→ REQUIRED ACTION:
Output the entries exactly as they appear. Pictures should not be included.

→ PROVIDED ENTRIES:
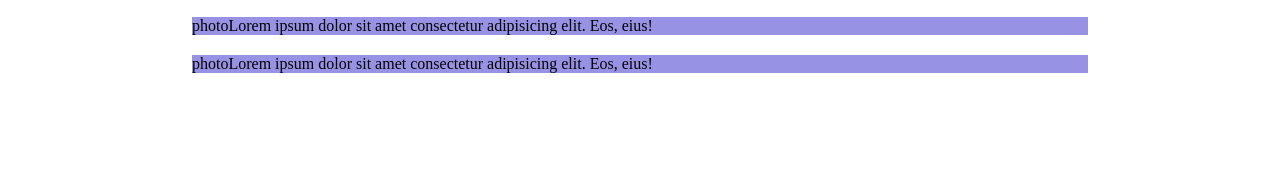
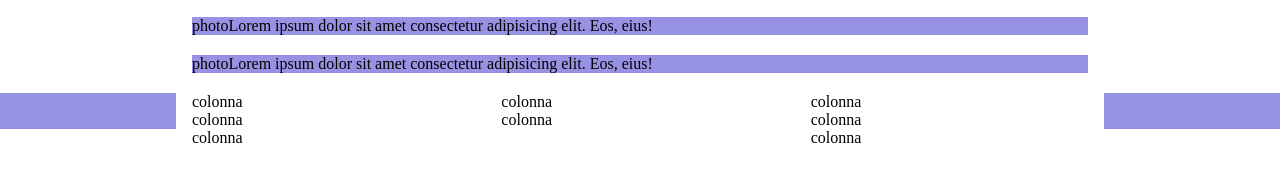
Before and after one commit to snerva/htmlcss-responsive-layout, a plain HTML site: page index.html in a window 1280 px wide. Shown: the part 93-274 px from the top of the page. Drawn offline with Linux system fonts and the light colour scheme.

Commit message:
about section

```diff
--- a/assets/style.css
+++ b/assets/style.css
@@ -69,6 +69,14 @@ header .d-flex{
 }
 /*partners*/
 
+.benefits{
+    background-color: var(--re-primary);
+}
+
+.benefits .col_12{
+    background-color: var(--re-background-light);
+}
+
 
 /*#endregion main*/
 
--- a/index.html
+++ b/index.html
@@ -57,6 +57,29 @@
                 </div>
             </div>
         </section>
+        <!--/.partners-->
+        <section class="benefits">
+            <div class="container">
+                <div class="row d-flex">
+                    <div class="col_12 col_md_4 col_lg_6">colonna</div>
+                    <div class="col_12 col_md_4 col_lg_6">colonna</div>
+                    <div class="col_12 col_md_4 col_lg_6">colonna</div>
+                    <div class="col_12 col_md_4 col_lg_6">colonna</div>
+                    <div class="col_12 col_md_4 col_lg_6">colonna</div>
+                    <div class="col_12 col_md_4 col_lg_6">colonna</div>
+                </div>
+            </div>
+        </section>
+        <!--/.benefits-->
+        <div class="about">
+            <div class="container">
+                <div class="row d-flex">
+                    <div class="col_12 col_md_8 col_lg_6">colonna</div>
+                    <div class="col_12 col_md_4 col_lg_6">colonna</div>
+                </div>
+            </div>
+        </div>
+        <!--/.about-->
     </main>
     <!--/main-->
     <footer></footer>
```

→ TASK RESPONSE:
Before and after one commit to snerva/htmlcss-responsive-layout, a plain HTML site: page index.html in a window 1280 px wide. Shown: the part 93-274 px from the top of the page. Drawn offline with Linux system fonts and the light colour scheme.

Commit message:
about section

```diff
--- a/assets/style.css
+++ b/assets/style.css
@@ -69,6 +69,14 @@ header .d-flex{
 }
 /*partners*/
 
+.benefits{
+    background-color: var(--re-primary);
+}
+
+.benefits .col_12{
+    background-color: var(--re-background-light);
+}
+
 
 /*#endregion main*/
 
--- a/index.html
+++ b/index.html
@@ -57,6 +57,29 @@
                 </div>
             </div>
         </section>
+        <!--/.partners-->
+        <section class="benefits">
+            <div class="container">
+                <div class="row d-flex">
+                    <div class="col_12 col_md_4 col_lg_6">colonna</div>
+                    <div class="col_12 col_md_4 col_lg_6">colonna</div>
+                    <div class="col_12 col_md_4 col_lg_6">colonna</div>
+                    <div class="col_12 col_md_4 col_lg_6">colonna</div>
+                    <div class="col_12 col_md_4 col_lg_6">colonna</div>
+                    <div class="col_12 col_md_4 col_lg_6">colonna</div>
+                </div>
+            </div>
+        </section>
+        <!--/.benefits-->
+        <div class="about">
+            <div class="container">
+                <div class="row d-flex">
+                    <div class="col_12 col_md_8 col_lg_6">colonna</div>
+                    <div class="col_12 col_md_4 col_lg_6">colonna</div>
+                </div>
+            </div>
+        </div>
+        <!--/.about-->
     </main>
     <!--/main-->
     <footer></footer>
```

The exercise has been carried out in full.